- EXERCISE BRIEF:
Give again, character for character, the lines that lie between the first line of the material and the line with "Correcting typos in the introduction.", inclusive. Omit pictures.

------------------------

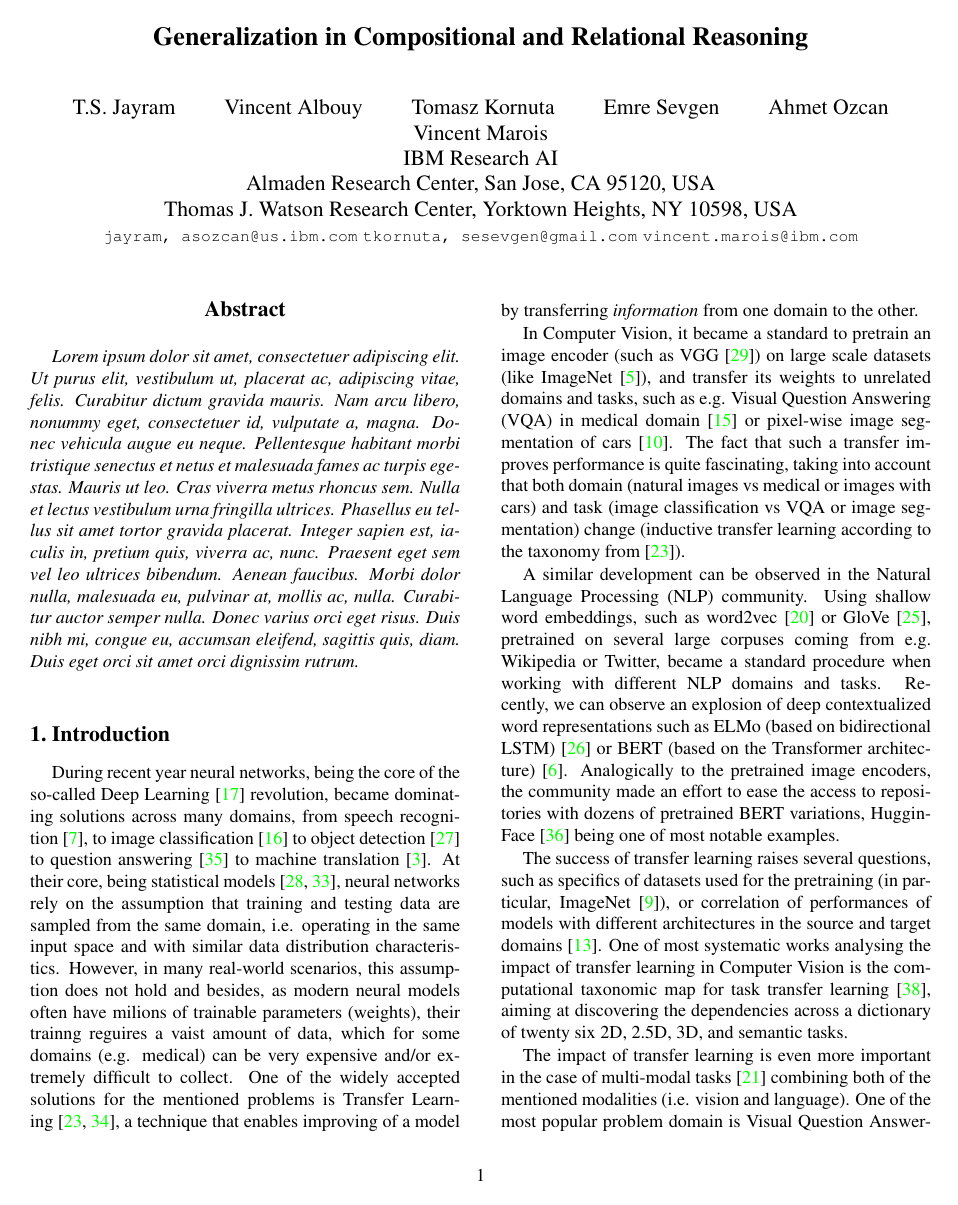
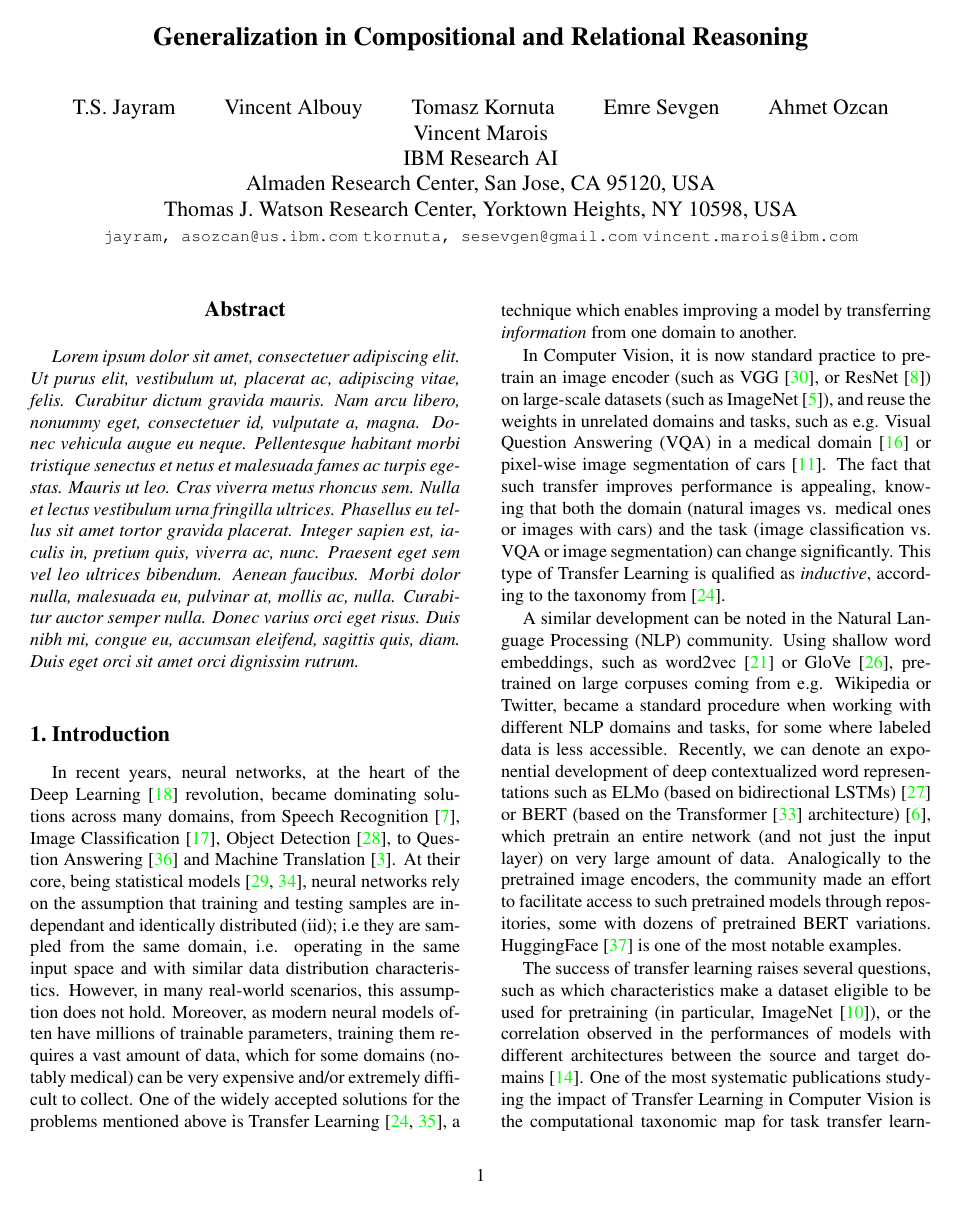
Before and after one commit to IBM/mi-visual-reasoning-pubs, a LaTeX paper (cvpr_submission/paper_main.tex, which reads cvpr_submission/introduction.tex): page 1 of 5. Compiled offline with pdfLaTeX.

Commit message:
Correcting typos in the introduction.

```diff
--- a/cvpr_submission/introduction.tex
+++ b/cvpr_submission/introduction.tex
@@ -1,24 +1,23 @@
 \section{Introduction}
-During recent year neural networks, being the core of the so-called Deep Learning~\cite{lecun2015deep} revolution, became dominating solutions across many domains, from  speech recognition~\cite{graves2013speech}, to image classification~\cite{krizhevsky2012imagenet} to object detection~\cite{redmon2016you} to question answering~\cite{weston2014memory} to machine translation~\cite{bahdanau2014neural}.
-At their core, being statistical models~\cite{ripley1993statistical,warner1996understanding}, neural networks rely on the assumption that training and testing data are sampled from the same domain, i.e. operating in the same input space and with similar data distribution characteristics.
-However, in many real-world scenarios, this assumption does not hold and besides, as modern neural models often have  milions of trainable parameters (weights), their trainng reguires a vaist amount of data, which for some domains (e.g. medical) can be very expensive and/or extremely difficult to collect.
-One of the widely accepted solutions for the mentioned problems is Transfer Learning~\cite{pan2009survey,weiss2016survey}, a technique that enables improving of a model by transferring \emph{information} from one domain to the other.
+In recent years, neural networks, at the heart of the Deep Learning~\cite{lecun2015deep} revolution, became dominating solutions across many domains, from  Speech Recognition~\cite{graves2013speech}, Image Classification~\cite{krizhevsky2012imagenet}, Object Detection~\cite{redmon2016you}, to Question Answering~\cite{weston2014memory} and Machine Translation~\cite{bahdanau2014neural}.
+At their core, being statistical models~\cite{ripley1993statistical,warner1996understanding}, neural networks rely on the assumption that training and testing samples are independant and identically distributed (iid); i.e they are sampled from the same domain, i.e. operating in the same input space and with similar data distribution characteristics.
+However, in many real-world scenarios, this assumption does not hold. Moreover, as modern neural models often have  millions of trainable parameters, training them requires a vast amount of data, which for some domains (notably medical) can be very expensive and/or extremely difficult to collect.
+One of the widely accepted solutions for the problems mentioned above is Transfer Learning~\cite{pan2009survey,weiss2016survey}, a technique which enables improving a model by transferring \emph{information} from one domain to another.
 
 %pan2009survey: we categorize transfer learning under three sub-settings: inductive transfer learning, transductive transfer learning and unsupervised transfer learning,
 
-In Computer Vision, it became a standard to pretrain an image encoder (such as VGG~\cite{simonyan2014very}) on large scale datasets (like ImageNet~\cite{deng2009imagenet}), and transfer its weights to unrelated domains and tasks, such as e.g. Visual Question Answering (VQA) in medical domain~\cite{kornuta2019leveraging} or pixel-wise image segmentation of cars~\cite{iglovikov2018ternausnet}.
-The fact that such a transfer improves performance is quite fascinating, taking into account that both domain (natural images vs medical or images with cars) and task (image classification vs VQA or image segmentation) change (inductive transfer learning according to the taxonomy from~\cite{pan2009survey}).
+In Computer Vision, it is now standard practice to pre-train an image encoder (such as VGG~\cite{simonyan2014very}, or ResNet~\cite{he2016deep}) on large-scale datasets (such as ImageNet~\cite{deng2009imagenet}), and reuse the weights in unrelated domains and tasks, such as e.g. Visual Question Answering (VQA) in a medical domain~\cite{kornuta2019leveraging} or pixel-wise image segmentation of cars~\cite{iglovikov2018ternausnet}.
+The fact that such transfer improves performance is appealing, knowing that both the domain (natural images vs. medical ones or images with cars) and the task (image classification vs. VQA or image segmentation) can change significantly. This type of Transfer Learning is qualified as \emph{inductive}, according to the taxonomy from~\cite{pan2009survey}.
 
-A similar development can be observed in the Natural Language Processing (NLP) community.
-Using shallow word embeddings, such as word2vec~\cite{mikolov2013distributed} or GloVe~\cite{pennington2014glove}, pretrained on several large corpuses coming from e.g. Wikipedia or Twitter, became a standard procedure when working with different NLP domains and tasks.
-Recently, we can observe an explosion of deep contextualized word representations such as ELMo (based on bidirectional LSTM)~\cite{peters2018deep} or BERT (based on the Transformer architecture)~\cite{devlin2018bert}.
-Analogically to the pretrained image encoders, the community made an effort to ease the access to repositories with dozens of pretrained BERT variations, HugginFace~\cite{wolf2019transformers} being one of most notable examples.
+A similar development can be noted in the Natural Language Processing (NLP) community.
+Using shallow word embeddings, such as word2vec~\cite{mikolov2013distributed} or GloVe~\cite{pennington2014glove}, pretrained on large corpuses coming from e.g. Wikipedia or Twitter, became a standard procedure when working with different NLP domains and tasks, for some where labeled data is less accessible.
+Recently, we can denote an exponential development of deep contextualized word representations such as ELMo (based on bidirectional LSTMs)~\cite{peters2018deep} or BERT (based on the Transformer~\cite{vaswani2017attention} architecture)~\cite{devlin2018bert}, which pretrain an entire network (and not just the input layer) on very large amount of data.
+Analogically to the pretrained image encoders, the community made an effort to facilitate access to such pretrained models through repositories, some with dozens of pretrained BERT variations. HuggingFace~\cite{wolf2019transformers} is one of the most notable examples.
 
-The success of transfer learning raises several questions, such as specifics of datasets used for the pretraining (in particular, ImageNet~\cite{huh2016makes}), or correlation of performances of models with different architectures in the source and target domains~\cite{kornblith2019better}.
-One of most systematic works analysing the impact of transfer learning in Computer Vision is the computational taxonomic map for task transfer learning~\cite{zamir2018taskonomy}, aiming at discovering the dependencies across a dictionary of twenty six 2D, 2.5D, 3D, and
-semantic tasks.
+The success of transfer learning raises several questions, such as which characteristics make a dataset eligible to be used for pretraining (in particular, ImageNet~\cite{huh2016makes}), or the correlation observed in the performances of models with different architectures between the source and target domains~\cite{kornblith2019better}.
+One of the most systematic publications studying the impact of Transfer Learning in Computer Vision is the computational taxonomic map for task transfer learning~\cite{zamir2018taskonomy}, aiming at discovering the dependencies across a dictionary of twenty six 2D, 2.5D, 3D, and semantic tasks.
 
-The impact of transfer learning is even more important in the case of multi-modal tasks~\cite{mogadala2019trends} combining both of the mentioned modalities (i.e. vision and language).
+The impact of Transfer Learning is even more crucial in the case of multi-modal tasks~\cite{mogadala2019trends} combining both of the modalities mentioned above (i.e. vision and language).
 One of the most popular problem domain is Visual Question Answering (VQA)~\cite{malinowski2014multi,antol2015vqa}, where the system is expected to answer questions expressed in natural language by taking into account the content of a single image (Image Question Answering) or a video (Video Question Answering).
 In a typical VQA model, disregarding whether it is performing an early fusion of embeddings of those two modalities~\cite{malinowski2018visual} or multi-step reasoning~\cite{hudson2018compositional}, using pretrained image encode and word embeddings is de facto standard, proven empirically its dominance over the models trained from the scratch.
 
```
Also changed, not shown: cvpr_submission/bibliography.bib (+8 -0 lines).
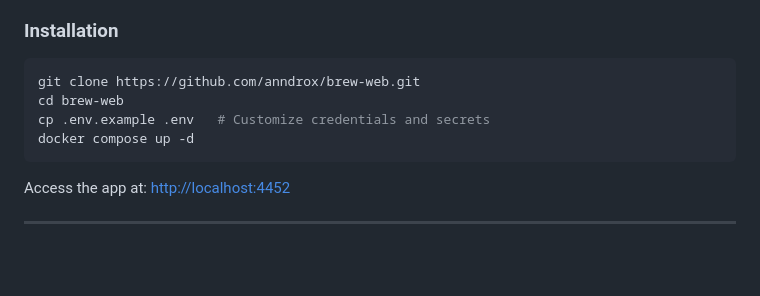
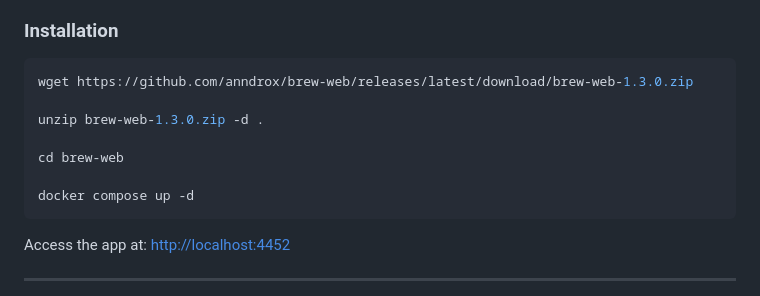
Before and after one commit to anndrox/brew-web, a Markdown page: README.md, the part around the change. GitHub-like rendering; blank space fills up the shorter version.

Commit message:
Update README.md
instructions update

````diff
--- a/README.md
+++ b/README.md
@@ -22,9 +22,12 @@ A self-hosted web app to manage mead brewing recipes, batches, and calculators
 ### Installation
 
 ```bash
-git clone https://github.com/anndrox/brew-web.git
+wget https://github.com/anndrox/brew-web/releases/latest/download/brew-web-1.3.0.zip
+
+unzip brew-web-1.3.0.zip -d .
+
 cd brew-web
-cp .env.example .env   # Customize credentials and secrets
+
 docker compose up -d
 ```
 
````
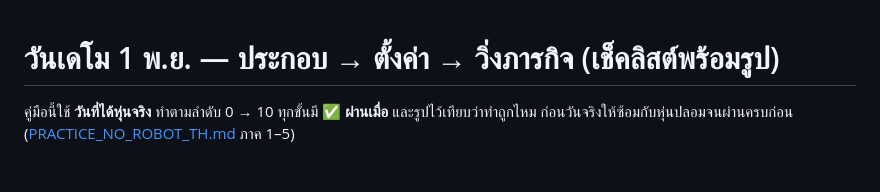
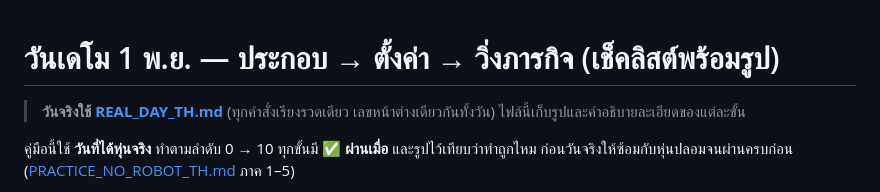
Before and after one commit to SSRobotic/kobuki-pick-place, a Markdown page: docs/DEMO_DAY_TH.md, the part around the change. Rendered like a GitHub page; blank space fills up the shorter version.

```diff
--- a/docs/DEMO_DAY_TH.md
+++ b/docs/DEMO_DAY_TH.md
@@ -1,4 +1,6 @@
 # วันเดโม 1 พ.ย. — ประกอบ → ตั้งค่า → วิ่งภารกิจ (เช็คลิสต์พร้อมรูป)
+
+> **วันจริงใช้ [REAL_DAY_TH.md](REAL_DAY_TH.md)** (ทุกคำสั่งเรียงรวดเดียว เลขหน้าต่างเดียวกันทั้งวัน) ไฟล์นี้เก็บรูปและคำอธิบายละเอียดของแต่ละขั้น
 
 คู่มือนี้ใช้ **วันที่ได้หุ่นจริง** ทำตามลำดับ 0 → 10 ทุกขั้นมี **✅ ผ่านเมื่อ** และรูปไว้เทียบว่าทำถูกไหม
 ก่อนวันจริงให้ซ้อมกับหุ่นปลอมจนผ่านครบก่อน ([PRACTICE_NO_ROBOT_TH.md](PRACTICE_NO_ROBOT_TH.md) ภาค 1–5)
```
Also changed, not shown: README.md (+2 -1 lines), docs/REAL_DAY_TH.md (added, +317 -0 lines).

------------------------

- ANSWER SPACE:
Before and after one commit to IBM/mi-visual-reasoning-pubs, a LaTeX paper (cvpr_submission/paper_main.tex, which reads cvpr_submission/introduction.tex): page 1 of 5. Compiled offline with pdfLaTeX.

Commit message:
Correcting typos in the introduction.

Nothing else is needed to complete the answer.